- Some immigrants have lived in the US for decades, deportation can happen after weeks to years
The speaker (I do not have permission to use her name) spoke of shackled inmates. She called the place a concentration camp. She appealed to us as Jews who know the history of Hitler and the Nazi extermination camps to become abolitionists to this modern day slavery. She used the word fascism to describe the U.S. government, ICE, and the military/industrial/prison complex.
I am struck by the parallels in the prisons of Israel where Palestinians face inhumane conditions, administrative detentions for months to years, children suffer in solitary confinement, there are hunger strikes, threats of force feeding. The heavily-militarized occupying force is now training our police forces. The prison systems and rampant dehumanization are international.
In an alternative Trumpian universe, this week, shortly after creating (within the Department of Health and Human Services) the Conscience and Religious Freedom Division, President T declared January 22 “National Sanctity of Human Life Day.”
Resistance, Resilience, Reliance, I think.
So how do we in this universe, honor the sanctity of human life?
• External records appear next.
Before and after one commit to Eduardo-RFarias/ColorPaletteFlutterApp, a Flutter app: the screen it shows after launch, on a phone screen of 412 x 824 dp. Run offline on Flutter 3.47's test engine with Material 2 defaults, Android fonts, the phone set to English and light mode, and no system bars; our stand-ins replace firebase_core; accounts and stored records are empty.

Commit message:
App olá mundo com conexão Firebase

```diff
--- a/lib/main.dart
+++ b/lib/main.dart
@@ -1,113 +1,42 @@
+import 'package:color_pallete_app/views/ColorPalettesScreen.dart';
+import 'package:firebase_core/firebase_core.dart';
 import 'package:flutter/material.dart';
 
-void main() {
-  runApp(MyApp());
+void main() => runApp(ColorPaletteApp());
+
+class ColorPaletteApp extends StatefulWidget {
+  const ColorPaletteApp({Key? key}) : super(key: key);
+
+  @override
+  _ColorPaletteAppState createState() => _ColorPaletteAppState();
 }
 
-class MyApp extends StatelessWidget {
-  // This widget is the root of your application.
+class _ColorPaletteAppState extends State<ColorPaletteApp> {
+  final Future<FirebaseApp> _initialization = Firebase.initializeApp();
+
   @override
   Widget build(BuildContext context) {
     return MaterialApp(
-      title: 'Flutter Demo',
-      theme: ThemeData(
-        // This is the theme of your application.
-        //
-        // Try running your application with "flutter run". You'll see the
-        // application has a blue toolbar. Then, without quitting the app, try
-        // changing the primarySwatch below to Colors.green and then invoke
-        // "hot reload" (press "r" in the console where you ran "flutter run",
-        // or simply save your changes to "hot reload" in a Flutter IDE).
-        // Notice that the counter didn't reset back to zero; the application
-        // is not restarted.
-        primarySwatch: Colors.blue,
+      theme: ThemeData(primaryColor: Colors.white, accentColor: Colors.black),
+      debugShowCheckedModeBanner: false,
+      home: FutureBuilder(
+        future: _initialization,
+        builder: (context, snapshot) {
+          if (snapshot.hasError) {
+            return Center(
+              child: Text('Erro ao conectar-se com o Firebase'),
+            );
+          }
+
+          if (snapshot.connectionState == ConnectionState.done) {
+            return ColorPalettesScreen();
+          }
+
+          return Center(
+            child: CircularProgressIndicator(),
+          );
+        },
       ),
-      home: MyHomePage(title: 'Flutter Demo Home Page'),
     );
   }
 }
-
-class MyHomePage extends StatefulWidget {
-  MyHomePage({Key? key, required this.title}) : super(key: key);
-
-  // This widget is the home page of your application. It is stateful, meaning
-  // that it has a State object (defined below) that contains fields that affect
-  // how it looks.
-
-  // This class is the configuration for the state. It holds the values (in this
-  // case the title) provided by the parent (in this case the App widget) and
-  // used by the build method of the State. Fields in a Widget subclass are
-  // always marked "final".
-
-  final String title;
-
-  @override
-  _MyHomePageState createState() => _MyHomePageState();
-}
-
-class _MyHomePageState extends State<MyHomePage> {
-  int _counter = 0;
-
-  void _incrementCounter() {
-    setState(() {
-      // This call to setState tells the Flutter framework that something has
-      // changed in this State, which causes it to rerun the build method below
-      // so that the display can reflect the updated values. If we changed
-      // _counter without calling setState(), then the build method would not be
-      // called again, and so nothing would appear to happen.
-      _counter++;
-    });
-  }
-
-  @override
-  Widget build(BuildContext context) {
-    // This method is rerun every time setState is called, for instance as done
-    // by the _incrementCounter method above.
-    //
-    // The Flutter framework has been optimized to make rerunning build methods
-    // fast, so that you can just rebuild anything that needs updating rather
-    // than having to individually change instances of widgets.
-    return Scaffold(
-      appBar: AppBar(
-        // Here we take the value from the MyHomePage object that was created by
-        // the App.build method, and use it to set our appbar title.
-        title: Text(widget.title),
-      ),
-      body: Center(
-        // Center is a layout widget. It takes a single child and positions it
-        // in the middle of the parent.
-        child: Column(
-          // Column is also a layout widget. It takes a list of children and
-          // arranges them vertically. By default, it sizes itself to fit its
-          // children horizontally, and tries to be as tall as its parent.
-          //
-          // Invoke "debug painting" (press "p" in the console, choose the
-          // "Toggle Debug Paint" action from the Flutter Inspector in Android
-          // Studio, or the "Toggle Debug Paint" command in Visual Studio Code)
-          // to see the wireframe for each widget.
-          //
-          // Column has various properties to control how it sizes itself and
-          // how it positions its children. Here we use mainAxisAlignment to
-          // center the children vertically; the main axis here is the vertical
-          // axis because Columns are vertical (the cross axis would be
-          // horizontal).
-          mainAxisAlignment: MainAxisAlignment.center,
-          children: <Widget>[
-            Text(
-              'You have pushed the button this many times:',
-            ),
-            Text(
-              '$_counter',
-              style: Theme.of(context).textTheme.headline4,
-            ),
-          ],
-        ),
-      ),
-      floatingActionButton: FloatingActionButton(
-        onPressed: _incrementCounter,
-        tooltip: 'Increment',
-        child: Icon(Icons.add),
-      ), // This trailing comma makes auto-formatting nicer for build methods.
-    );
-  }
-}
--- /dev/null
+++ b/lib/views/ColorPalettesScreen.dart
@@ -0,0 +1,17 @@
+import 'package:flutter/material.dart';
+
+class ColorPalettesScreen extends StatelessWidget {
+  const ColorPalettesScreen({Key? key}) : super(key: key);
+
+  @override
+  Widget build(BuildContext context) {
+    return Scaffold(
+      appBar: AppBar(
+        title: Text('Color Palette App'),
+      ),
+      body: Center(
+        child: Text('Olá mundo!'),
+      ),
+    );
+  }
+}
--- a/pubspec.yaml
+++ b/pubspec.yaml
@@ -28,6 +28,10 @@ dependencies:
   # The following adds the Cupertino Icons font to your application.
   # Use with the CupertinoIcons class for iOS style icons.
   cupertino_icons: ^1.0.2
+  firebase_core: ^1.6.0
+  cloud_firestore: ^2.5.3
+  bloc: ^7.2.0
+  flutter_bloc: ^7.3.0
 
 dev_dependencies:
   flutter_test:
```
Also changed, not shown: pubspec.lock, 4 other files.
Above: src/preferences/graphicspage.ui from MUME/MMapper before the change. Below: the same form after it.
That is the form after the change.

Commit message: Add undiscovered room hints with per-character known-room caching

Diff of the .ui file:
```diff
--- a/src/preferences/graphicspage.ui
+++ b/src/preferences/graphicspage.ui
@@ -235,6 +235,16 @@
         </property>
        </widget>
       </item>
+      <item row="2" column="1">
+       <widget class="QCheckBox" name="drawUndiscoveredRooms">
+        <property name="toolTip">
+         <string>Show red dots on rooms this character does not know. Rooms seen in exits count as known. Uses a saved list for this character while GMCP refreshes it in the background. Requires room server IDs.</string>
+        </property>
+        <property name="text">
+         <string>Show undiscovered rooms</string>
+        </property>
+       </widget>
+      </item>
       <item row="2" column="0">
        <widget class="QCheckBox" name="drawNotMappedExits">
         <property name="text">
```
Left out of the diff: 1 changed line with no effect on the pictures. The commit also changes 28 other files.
For starters we would fight the dehumanization of immigrants (documented and undocumented) who have been finding their way here, fleeing poverty, torture, gangs. They are building multicultural, vibrant communities that are strong because their families are strong, and stronger when supported by those of us who got here a generation or two earlier. We would oppose the imprisonment of people who are productive members of society, who are raising families and going to church and picking lettuce and working in factories and organizing their communities and attending universities, and making mistakes and picking themselves up, and daring to dream.
The sanctity of human life. Let’s redefine that language. Support free and accessible contraception and abortion services so that women (who do have human lives) control their own bodies and every pregnancy is a planned and wanted baby. And if we want to make America strong, then guarantee and fund paid parental leave so that parents (who do have human lives) can take the best care of their blessed children (who are quite human in their extra-uterine existence).
And remembering that life exists beyond conception, how about free and accessible childcare and preschools so that parents (humans) can work to support their children (humans) and children can have the most safe, loving, and educational experiences during the critical time of early childhood.
Of course a strong democracy is grounded in an educated populace: High quality public education that includes paying teachers (who do have human lives) salaries that compete with other skilled, highly-trained professionals so that they can fulfill their promise as educators and their students can fulfill their promise as human beings and the future of our country.
And if we are really going for the big picture: End the practice of older, mostly-white men (who presumably have consciences and may profess to religious affiliations) sending young men, women, and trans people to fight bloody wars against the youth of other countries, which is the greatest challenge to the sanctity of human life we face today.
If you are a religious person, then we are all created in the image of God. If you are a free thinker, then every person is a treasure that needs to be revered and nurtured. That is what respecting the sanctity of human life could mean. And so much more…